- Be quick to apologize and try to be quick to forgive. However, if your communication partner isn’t ready to forgive, can you give space? This is a tough one. Please try not to punish your communication partner by holding forgiveness over their head and out of reach. But also try to assume that they’re honestly struggling, not punishing. I feel like those are two HUGE main themes: all feelings are valid- it doesn’t matter if you agree with them and assume the best of your communication partner when possible.
- All responses make a behavior either more likely to occur again or less likely to occur again. In so many ways, we try to avoid vulnerability as human beings and one way we do that is making “quiet” bids for connection. They’re like little “do you care about me tests”. So when your communication partner shares a funny meme and you never respond, you make it less likely that they’ll do that again. Pay attention to the little bids for connection or people don’t make big bids for connection. This goes double for kids. If you don’t listen to them talk about the drama with their friend, they’re not likely to tell you when something big goes wrong or right.
- Try not to gossip. When we gossip to friends or loved ones about others, we plant a seed of doubt in them that we’re gossiping about them as well. Brene Brown addresses this in her book “Braving the Wilderness”. When we have friends based on judging and hating others, it makes us feel like we can’t trust them and then it’s not a strong friendship. It doesn’t build you up.
- Be kind whenever it’s possible. It doesn’t cost anything and it doesn’t take away from your light. Your beauty and awesomeness and happiness is like a candle; lighting someone else’s candle does not take away from yours. So pay someone a compliment whenever you can. Strangers, people you love, people you don’t like but have to deal with, etc. Be kind.
I hope this helps! These are not all easy tips. Many of them take mastery which is usually only achieved through lots of practice. If you’re struggling with them and could use help, seek a professional. Be well, friends!
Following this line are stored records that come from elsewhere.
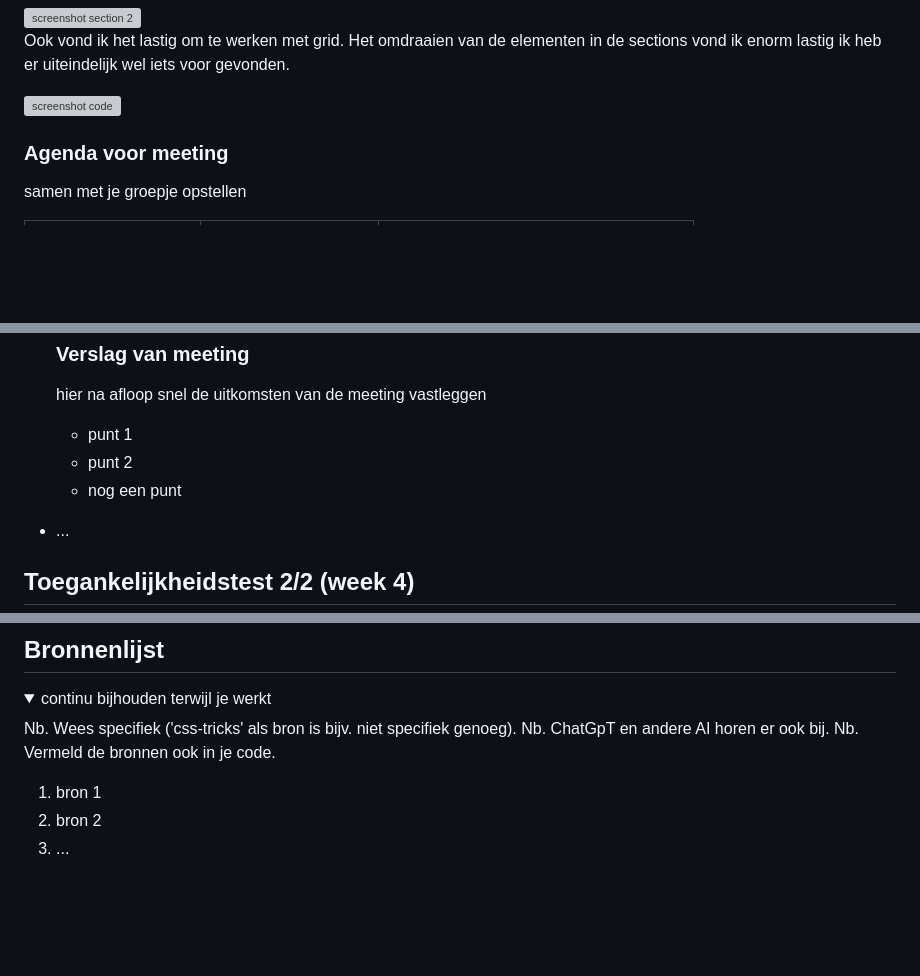
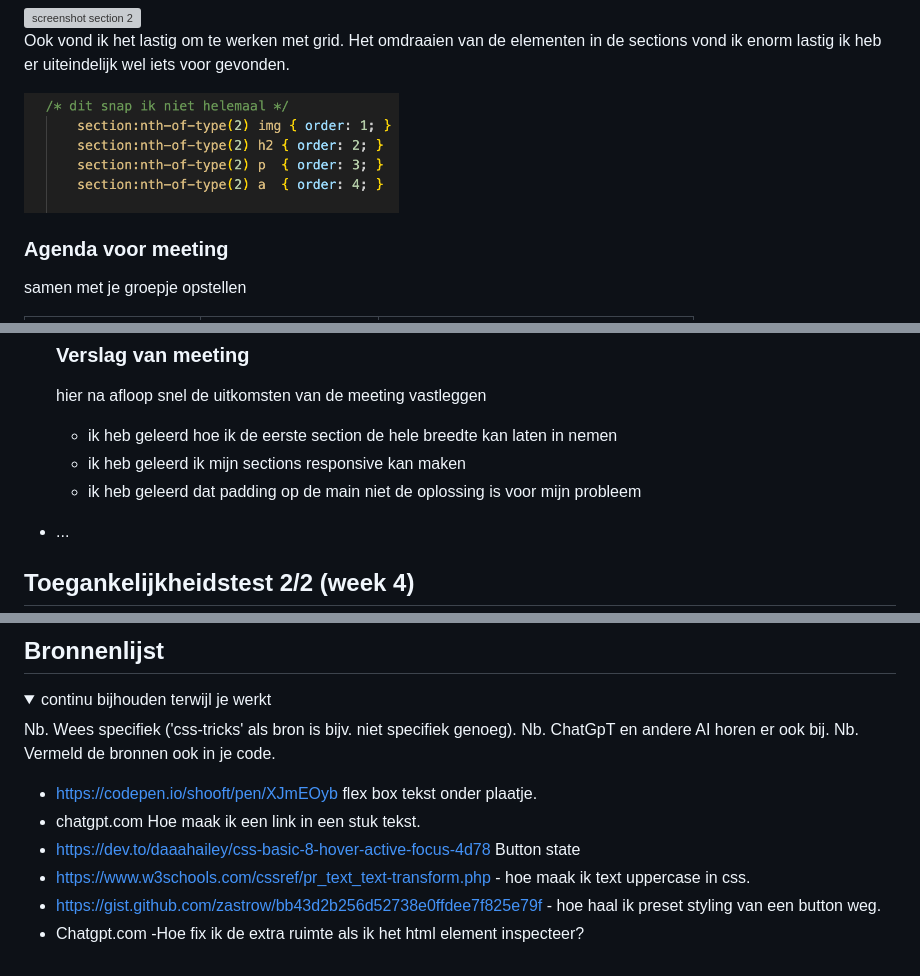
Before and after one commit to Naimah8/FED-eind, a Markdown page: README.md, 3 parts joined by grey strips. Rendered like a GitHub page; folded sections open; blank space fills up the shorter version; grey boxes are pictures that could not be loaded.

```diff
--- a/README.md
+++ b/README.md
@@ -138,7 +138,7 @@ hfbbhjebhjbrbfhjbef
 
   Ook vond ik het lastig om te werken met grid. Het omdraaien van de elementen in de sections vond ik enorm lastig ik heb er uiteindelijk wel iets voor gevonden.
 
-  <img src="/readme-images/screenshot-omdraaien-elementen-voortgang1.png" width="375px" alt="screenshot code">
+  <img src="/readme-images/screenshot-omdraaien-elementen.png" width="375px" alt="screenshot code">
 
 
   ### Agenda voor meeting
@@ -215,9 +215,9 @@ Naimah -
   ### Verslag van meeting
   hier na afloop snel de uitkomsten van de meeting vastleggen
 
-  - punt 1
-  - punt 2
-  - nog een punt
+  - ik heb geleerd hoe ik de eerste section de hele breedte kan laten in nemen
+  - ik heb geleerd ik mijn sections responsive kan maken
+  - ik heb geleerd dat padding op de main niet de oplossing is voor mijn probleem
 - ...
 
 </details>
@@ -385,8 +385,11 @@ Naimah:
   Nb. ChatGpT en andere AI horen er ook bij.
   Nb. Vermeld de bronnen ook in je code.
 
-  1. bron 1
-  2. bron 2
-  3. ...
+- https://codepen.io/shooft/pen/XJmEOyb flex box tekst onder plaatje.
+- chatgpt.com Hoe maak ik een link in een stuk tekst.
+- https://dev.to/daaahailey/css-basic-8-hover-active-focus-4d78 Button state
+- https://www.w3schools.com/cssref/pr_text_text-transform.php - hoe maak ik text uppercase in css.
+- https://gist.github.com/zastrow/bb43d2b256d52738e0ffdee7f825e79f  - hoe haal ik preset styling van een button weg.
+- Chatgpt.com -Hoe fix ik de extra ruimte als ik het html element inspecteer?
 
 </details>
```
Also changed, not shown: other parts of README.md (+1 -1 lines).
Perspectives Therapy Services is a multi-site mental and relationship health practice with clinic locations in Brighton, Lansing, Highland and Fenton, Michigan. Our clinical teams include experienced, compassionate and creative therapists with backgrounds in psychology, marriage and family therapy, professional counseling, and social work. Additionally, we offer psychiatric care in the form of evaluations and medication management. Our practice prides itself on providing extraordinary care. We offer a customized matching process to prospective clients whereby an intake specialist carefully assesses which of our providers would be the very best fit for the incoming client. We treat a wide range of concerns that impact a person's mental health including depression, anxiety, relationship problems, grief, low self-worth, life transitions, and childhood and adolescent difficulties.